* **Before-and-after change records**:
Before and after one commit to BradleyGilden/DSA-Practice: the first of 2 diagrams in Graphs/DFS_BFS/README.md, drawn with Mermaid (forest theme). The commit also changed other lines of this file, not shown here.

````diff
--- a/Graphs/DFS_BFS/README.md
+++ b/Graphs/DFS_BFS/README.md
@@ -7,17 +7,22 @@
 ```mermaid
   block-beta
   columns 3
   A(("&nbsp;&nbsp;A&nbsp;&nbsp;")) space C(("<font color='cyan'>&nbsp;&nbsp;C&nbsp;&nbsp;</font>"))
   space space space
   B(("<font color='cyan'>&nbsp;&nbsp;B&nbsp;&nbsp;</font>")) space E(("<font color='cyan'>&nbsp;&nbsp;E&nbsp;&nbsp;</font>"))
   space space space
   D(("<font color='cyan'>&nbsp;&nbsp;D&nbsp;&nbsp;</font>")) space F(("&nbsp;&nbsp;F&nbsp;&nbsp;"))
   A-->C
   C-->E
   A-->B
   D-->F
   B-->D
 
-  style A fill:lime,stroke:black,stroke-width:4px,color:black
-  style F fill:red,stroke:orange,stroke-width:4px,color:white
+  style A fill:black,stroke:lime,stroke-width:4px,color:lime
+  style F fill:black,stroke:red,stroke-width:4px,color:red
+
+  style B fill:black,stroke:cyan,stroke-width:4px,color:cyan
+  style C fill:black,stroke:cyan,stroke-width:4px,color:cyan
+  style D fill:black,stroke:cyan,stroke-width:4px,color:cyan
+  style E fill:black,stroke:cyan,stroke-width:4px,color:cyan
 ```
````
...
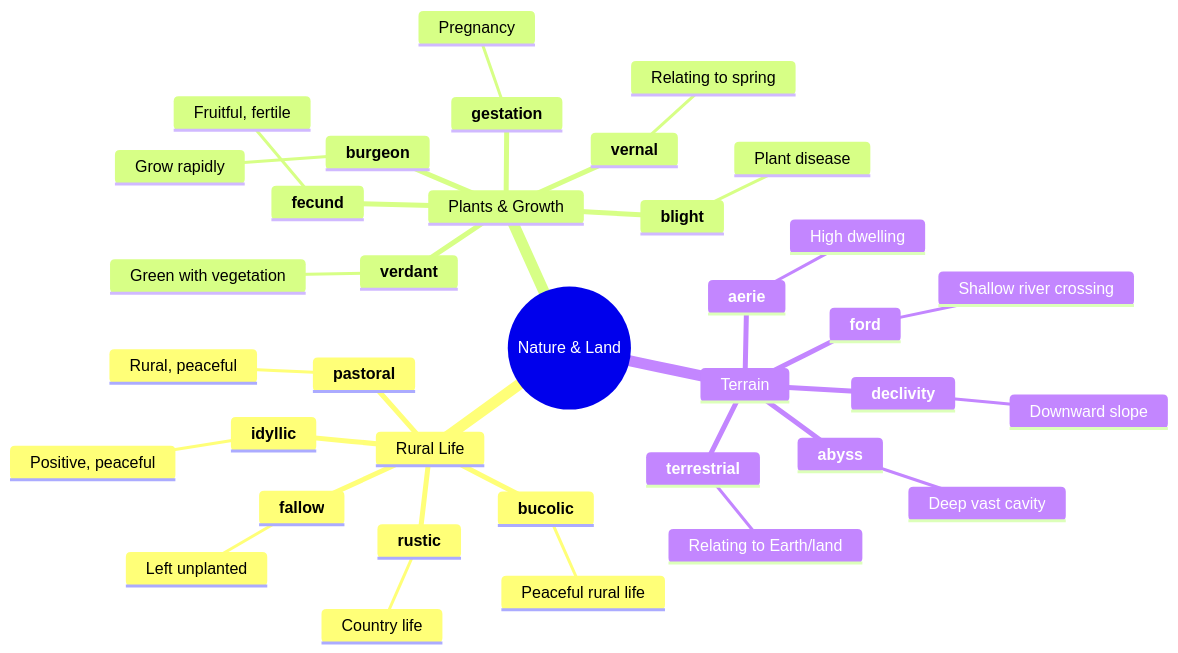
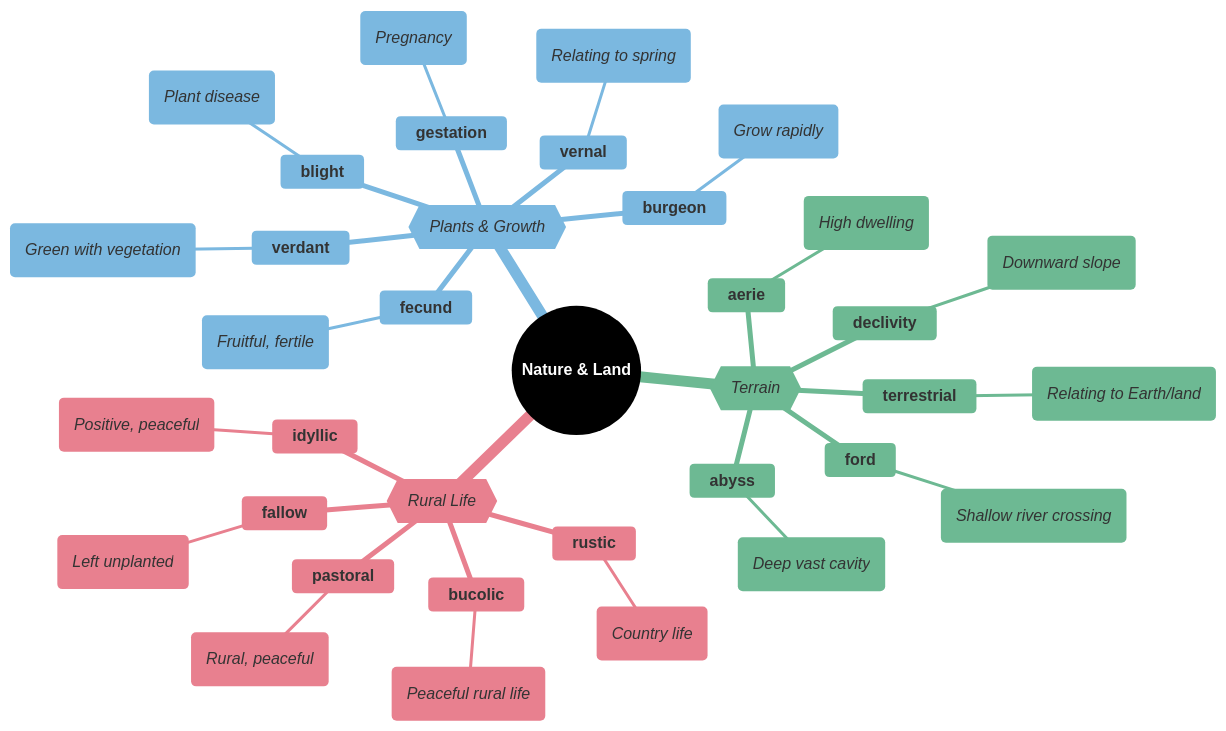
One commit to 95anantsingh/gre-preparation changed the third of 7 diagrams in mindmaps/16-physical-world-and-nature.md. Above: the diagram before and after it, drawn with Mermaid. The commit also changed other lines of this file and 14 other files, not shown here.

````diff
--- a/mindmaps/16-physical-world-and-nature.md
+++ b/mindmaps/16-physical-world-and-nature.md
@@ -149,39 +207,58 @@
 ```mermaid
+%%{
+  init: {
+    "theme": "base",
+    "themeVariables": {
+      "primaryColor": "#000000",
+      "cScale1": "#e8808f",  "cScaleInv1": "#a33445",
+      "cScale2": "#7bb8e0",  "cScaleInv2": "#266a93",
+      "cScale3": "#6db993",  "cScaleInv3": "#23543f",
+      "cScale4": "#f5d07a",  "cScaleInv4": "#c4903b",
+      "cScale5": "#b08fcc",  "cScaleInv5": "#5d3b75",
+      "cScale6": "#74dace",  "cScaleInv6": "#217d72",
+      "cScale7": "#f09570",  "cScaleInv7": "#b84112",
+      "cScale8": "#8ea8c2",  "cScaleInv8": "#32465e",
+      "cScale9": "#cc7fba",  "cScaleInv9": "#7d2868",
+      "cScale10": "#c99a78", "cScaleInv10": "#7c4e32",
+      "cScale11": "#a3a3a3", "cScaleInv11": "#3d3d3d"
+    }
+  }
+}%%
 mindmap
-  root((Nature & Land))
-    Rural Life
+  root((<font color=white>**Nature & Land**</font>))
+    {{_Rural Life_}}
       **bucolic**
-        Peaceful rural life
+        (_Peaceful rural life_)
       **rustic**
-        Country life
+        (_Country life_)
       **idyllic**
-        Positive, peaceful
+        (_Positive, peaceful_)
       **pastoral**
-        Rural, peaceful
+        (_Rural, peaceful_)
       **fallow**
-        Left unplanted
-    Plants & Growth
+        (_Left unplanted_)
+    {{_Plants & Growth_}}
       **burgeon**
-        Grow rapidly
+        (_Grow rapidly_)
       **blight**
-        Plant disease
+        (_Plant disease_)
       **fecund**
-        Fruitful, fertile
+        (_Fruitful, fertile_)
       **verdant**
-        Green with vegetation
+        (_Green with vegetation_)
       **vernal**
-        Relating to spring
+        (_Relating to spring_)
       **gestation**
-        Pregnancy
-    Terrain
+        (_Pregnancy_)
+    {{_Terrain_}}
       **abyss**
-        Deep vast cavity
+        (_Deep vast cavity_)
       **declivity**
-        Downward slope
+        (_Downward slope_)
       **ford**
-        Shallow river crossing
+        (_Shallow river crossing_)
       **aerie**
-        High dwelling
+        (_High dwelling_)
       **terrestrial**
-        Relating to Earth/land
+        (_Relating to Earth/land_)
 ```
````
...
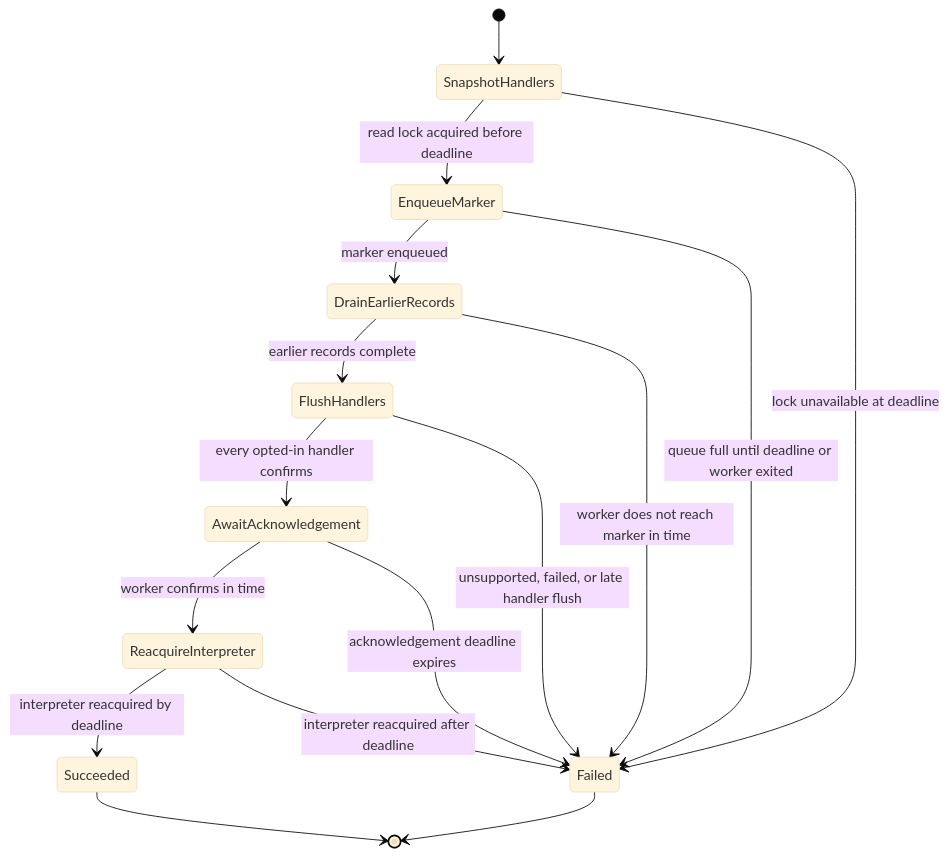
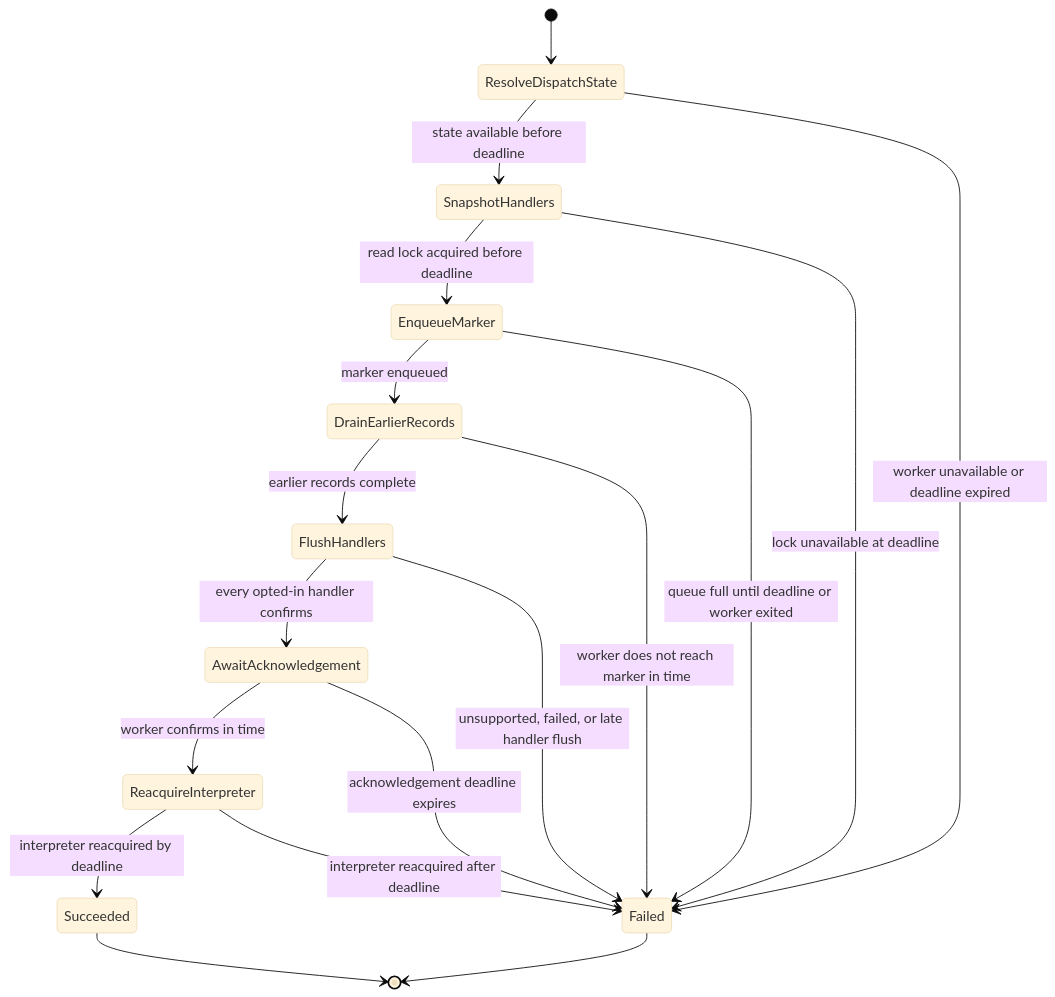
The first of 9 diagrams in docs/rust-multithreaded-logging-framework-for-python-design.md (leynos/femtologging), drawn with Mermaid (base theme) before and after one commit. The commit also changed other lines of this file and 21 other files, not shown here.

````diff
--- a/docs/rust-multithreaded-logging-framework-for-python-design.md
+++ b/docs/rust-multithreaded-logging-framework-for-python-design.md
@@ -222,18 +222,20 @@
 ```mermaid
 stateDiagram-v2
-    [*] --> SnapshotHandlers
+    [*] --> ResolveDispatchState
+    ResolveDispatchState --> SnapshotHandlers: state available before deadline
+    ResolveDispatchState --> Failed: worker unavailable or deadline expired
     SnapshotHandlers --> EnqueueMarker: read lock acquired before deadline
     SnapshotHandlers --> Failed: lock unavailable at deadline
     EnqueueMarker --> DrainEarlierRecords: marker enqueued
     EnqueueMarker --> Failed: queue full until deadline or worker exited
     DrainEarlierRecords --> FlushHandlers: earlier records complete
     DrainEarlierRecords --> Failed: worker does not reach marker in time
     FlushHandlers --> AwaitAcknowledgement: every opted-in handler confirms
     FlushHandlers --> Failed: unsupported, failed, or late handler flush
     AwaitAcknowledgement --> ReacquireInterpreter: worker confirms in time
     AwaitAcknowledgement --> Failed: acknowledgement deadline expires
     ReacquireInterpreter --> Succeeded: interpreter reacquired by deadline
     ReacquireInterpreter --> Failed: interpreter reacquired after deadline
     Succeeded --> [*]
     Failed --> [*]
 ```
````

* **Activity**: Scan the records above for the string "ReacquireInterpreter", then select every line that holds it.

* **Task response**:
     AwaitAcknowledgement --> ReacquireInterpreter: worker confirms in time
     ReacquireInterpreter --> Succeeded: interpreter reacquired by deadline
     ReacquireInterpreter --> Failed: interpreter reacquired after deadline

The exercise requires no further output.